Version difference data
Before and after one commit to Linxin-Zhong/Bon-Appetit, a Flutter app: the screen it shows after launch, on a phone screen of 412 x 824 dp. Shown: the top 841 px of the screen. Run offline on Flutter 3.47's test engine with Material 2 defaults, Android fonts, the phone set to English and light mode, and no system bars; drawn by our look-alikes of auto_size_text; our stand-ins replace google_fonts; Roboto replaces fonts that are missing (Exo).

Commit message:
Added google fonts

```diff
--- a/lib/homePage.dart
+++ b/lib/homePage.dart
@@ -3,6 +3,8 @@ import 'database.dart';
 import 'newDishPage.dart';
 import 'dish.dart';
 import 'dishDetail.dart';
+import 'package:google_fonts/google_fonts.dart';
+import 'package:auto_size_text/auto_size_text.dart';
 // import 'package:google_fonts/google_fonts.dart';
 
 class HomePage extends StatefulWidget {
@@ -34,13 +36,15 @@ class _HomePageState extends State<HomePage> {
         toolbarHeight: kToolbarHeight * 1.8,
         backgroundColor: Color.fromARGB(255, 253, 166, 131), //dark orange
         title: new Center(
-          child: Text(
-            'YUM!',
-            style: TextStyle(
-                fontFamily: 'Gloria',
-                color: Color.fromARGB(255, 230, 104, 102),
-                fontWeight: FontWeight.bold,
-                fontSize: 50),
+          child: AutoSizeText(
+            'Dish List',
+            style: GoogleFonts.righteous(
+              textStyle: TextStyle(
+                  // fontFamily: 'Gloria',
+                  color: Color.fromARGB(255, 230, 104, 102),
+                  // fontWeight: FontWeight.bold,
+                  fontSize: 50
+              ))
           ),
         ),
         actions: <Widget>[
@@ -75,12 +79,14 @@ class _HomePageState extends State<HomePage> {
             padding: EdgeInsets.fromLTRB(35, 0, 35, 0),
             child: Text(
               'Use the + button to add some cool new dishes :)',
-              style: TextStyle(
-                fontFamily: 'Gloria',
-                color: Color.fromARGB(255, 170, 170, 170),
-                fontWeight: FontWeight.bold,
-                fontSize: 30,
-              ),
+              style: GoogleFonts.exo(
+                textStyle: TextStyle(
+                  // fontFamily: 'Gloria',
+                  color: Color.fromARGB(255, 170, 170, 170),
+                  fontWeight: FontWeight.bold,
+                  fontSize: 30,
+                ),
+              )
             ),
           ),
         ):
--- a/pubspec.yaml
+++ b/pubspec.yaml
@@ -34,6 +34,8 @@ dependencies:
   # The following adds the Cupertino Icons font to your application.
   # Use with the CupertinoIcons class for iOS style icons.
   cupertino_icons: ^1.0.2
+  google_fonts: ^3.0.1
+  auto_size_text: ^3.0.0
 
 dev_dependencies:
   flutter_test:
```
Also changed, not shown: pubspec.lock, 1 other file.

Task requirements = Look back at the records above. Repeat all of them exactly.

Task output =
Before and after one commit to Linxin-Zhong/Bon-Appetit, a Flutter app: the screen it shows after launch, on a phone screen of 412 x 824 dp. Shown: the top 841 px of the screen. Run offline on Flutter 3.47's test engine with Material 2 defaults, Android fonts, the phone set to English and light mode, and no system bars; drawn by our look-alikes of auto_size_text; our stand-ins replace google_fonts; Roboto replaces fonts that are missing (Exo).

Commit message:
Added google fonts

```diff
--- a/lib/homePage.dart
+++ b/lib/homePage.dart
@@ -3,6 +3,8 @@ import 'database.dart';
 import 'newDishPage.dart';
 import 'dish.dart';
 import 'dishDetail.dart';
+import 'package:google_fonts/google_fonts.dart';
+import 'package:auto_size_text/auto_size_text.dart';
 // import 'package:google_fonts/google_fonts.dart';
 
 class HomePage extends StatefulWidget {
@@ -34,13 +36,15 @@ class _HomePageState extends State<HomePage> {
         toolbarHeight: kToolbarHeight * 1.8,
         backgroundColor: Color.fromARGB(255, 253, 166, 131), //dark orange
         title: new Center(
-          child: Text(
-            'YUM!',
-            style: TextStyle(
-                fontFamily: 'Gloria',
-                color: Color.fromARGB(255, 230, 104, 102),
-                fontWeight: FontWeight.bold,
-                fontSize: 50),
+          child: AutoSizeText(
+            'Dish List',
+            style: GoogleFonts.righteous(
+              textStyle: TextStyle(
+                  // fontFamily: 'Gloria',
+                  color: Color.fromARGB(255, 230, 104, 102),
+                  // fontWeight: FontWeight.bold,
+                  fontSize: 50
+              ))
           ),
         ),
         actions: <Widget>[
@@ -75,12 +79,14 @@ class _HomePageState extends State<HomePage> {
             padding: EdgeInsets.fromLTRB(35, 0, 35, 0),
             child: Text(
               'Use the + button to add some cool new dishes :)',
-              style: TextStyle(
-                fontFamily: 'Gloria',
-                color: Color.fromARGB(255, 170, 170, 170),
-                fontWeight: FontWeight.bold,
-                fontSize: 30,
-              ),
+              style: GoogleFonts.exo(
+                textStyle: TextStyle(
+                  // fontFamily: 'Gloria',
+                  color: Color.fromARGB(255, 170, 170, 170),
+                  fontWeight: FontWeight.bold,
+                  fontSize: 30,
+                ),
+              )
             ),
           ),
         ):
--- a/pubspec.yaml
+++ b/pubspec.yaml
@@ -34,6 +34,8 @@ dependencies:
   # The following adds the Cupertino Icons font to your application.
   # Use with the CupertinoIcons class for iOS style icons.
   cupertino_icons: ^1.0.2
+  google_fonts: ^3.0.1
+  auto_size_text: ^3.0.0
 
 dev_dependencies:
   flutter_test:
```
Also changed, not shown: pubspec.lock, 1 other file.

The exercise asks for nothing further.